▶ [Task]
Give back one number only: how many lines in the material below contain "browser".

▶ [Data to process]
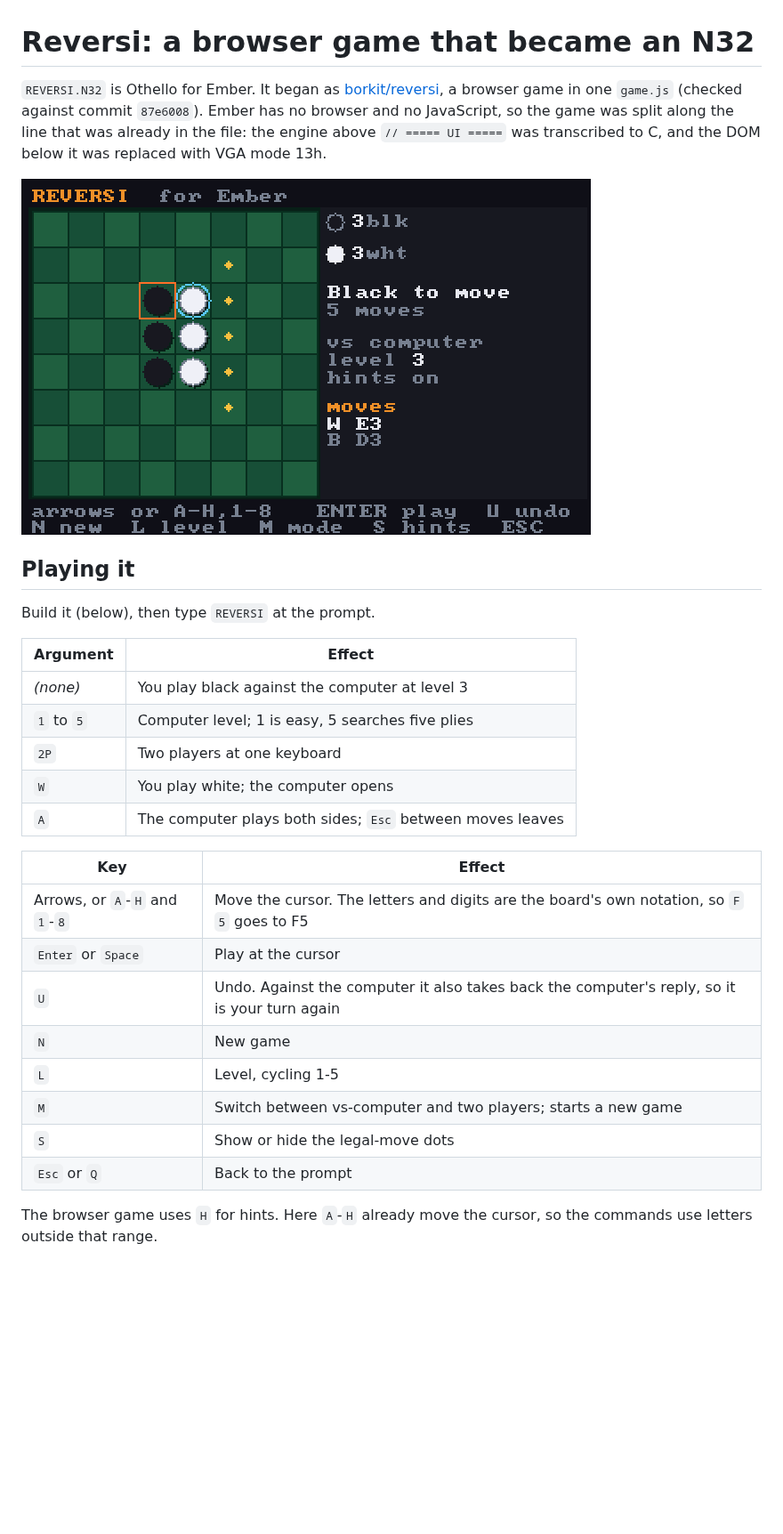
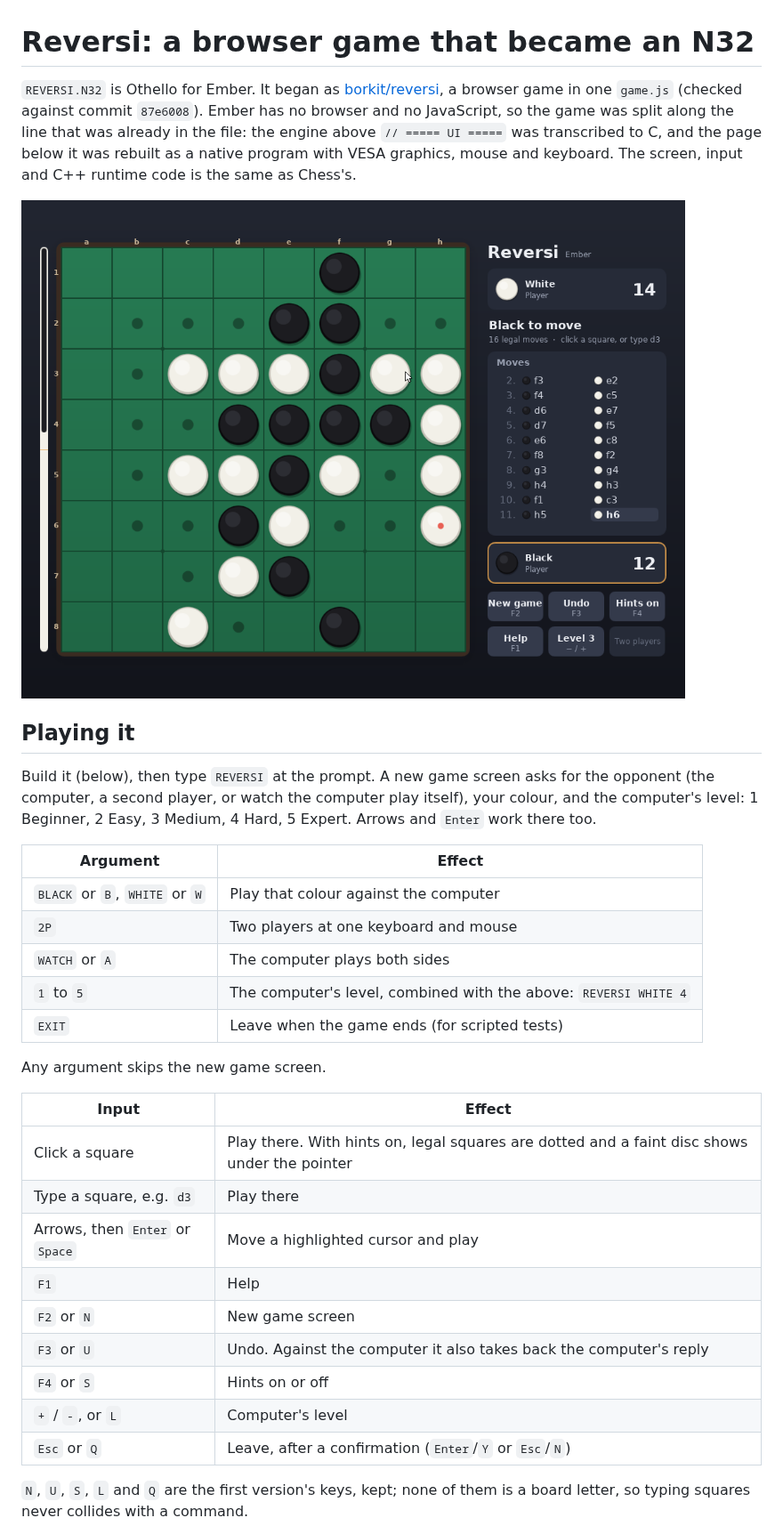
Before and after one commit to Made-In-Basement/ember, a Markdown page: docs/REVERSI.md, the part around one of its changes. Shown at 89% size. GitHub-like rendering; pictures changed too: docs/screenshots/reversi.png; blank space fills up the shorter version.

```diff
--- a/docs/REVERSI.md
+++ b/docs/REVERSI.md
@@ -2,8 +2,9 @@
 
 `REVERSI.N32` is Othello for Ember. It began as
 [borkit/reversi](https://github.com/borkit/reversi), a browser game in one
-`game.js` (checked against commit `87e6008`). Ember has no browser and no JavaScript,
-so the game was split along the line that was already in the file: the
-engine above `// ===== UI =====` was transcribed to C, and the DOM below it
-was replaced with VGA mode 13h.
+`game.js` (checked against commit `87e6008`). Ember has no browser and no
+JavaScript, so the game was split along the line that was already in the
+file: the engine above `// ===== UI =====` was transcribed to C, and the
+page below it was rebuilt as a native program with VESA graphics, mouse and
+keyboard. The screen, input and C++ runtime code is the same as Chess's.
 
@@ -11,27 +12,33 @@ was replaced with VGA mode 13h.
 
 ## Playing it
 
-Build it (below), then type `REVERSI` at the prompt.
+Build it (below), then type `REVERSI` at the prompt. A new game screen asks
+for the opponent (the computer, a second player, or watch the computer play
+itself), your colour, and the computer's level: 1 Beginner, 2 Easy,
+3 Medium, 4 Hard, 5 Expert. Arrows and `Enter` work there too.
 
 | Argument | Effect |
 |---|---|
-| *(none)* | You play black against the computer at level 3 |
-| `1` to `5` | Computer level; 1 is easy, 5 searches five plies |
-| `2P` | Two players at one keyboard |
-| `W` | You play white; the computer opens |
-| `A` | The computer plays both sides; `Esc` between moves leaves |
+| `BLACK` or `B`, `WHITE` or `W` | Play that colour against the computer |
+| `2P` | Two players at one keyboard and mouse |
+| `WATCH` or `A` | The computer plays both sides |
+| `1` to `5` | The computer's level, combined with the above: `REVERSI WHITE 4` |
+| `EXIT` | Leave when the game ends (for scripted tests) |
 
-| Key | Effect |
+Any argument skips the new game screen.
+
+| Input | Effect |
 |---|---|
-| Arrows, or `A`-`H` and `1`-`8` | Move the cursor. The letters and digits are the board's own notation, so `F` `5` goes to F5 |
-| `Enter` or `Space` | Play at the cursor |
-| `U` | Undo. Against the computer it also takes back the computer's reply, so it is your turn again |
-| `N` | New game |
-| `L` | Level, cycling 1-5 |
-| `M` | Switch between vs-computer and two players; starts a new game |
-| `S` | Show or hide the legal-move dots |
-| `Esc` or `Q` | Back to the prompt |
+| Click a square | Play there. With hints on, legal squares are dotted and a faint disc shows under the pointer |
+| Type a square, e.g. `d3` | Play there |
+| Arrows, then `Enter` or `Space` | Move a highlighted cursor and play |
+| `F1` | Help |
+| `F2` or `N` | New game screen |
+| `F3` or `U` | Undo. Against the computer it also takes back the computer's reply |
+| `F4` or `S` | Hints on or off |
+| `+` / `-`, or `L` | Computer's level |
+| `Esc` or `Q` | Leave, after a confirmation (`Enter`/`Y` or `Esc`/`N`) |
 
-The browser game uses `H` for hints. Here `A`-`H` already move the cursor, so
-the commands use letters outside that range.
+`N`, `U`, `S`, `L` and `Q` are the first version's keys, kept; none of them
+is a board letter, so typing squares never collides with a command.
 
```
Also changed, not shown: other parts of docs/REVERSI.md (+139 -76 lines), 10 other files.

--

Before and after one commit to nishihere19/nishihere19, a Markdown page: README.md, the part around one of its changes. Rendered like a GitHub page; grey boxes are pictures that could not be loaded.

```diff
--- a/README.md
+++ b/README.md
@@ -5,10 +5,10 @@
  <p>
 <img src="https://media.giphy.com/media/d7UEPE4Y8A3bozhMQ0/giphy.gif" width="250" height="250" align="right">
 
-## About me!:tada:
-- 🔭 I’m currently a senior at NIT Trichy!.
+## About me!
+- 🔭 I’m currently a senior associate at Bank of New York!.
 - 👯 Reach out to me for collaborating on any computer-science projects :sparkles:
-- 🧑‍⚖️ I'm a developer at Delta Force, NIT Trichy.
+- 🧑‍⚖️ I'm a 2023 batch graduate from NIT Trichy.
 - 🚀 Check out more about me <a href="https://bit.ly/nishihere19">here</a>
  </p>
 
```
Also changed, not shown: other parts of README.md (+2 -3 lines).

▶ [Finished task]
4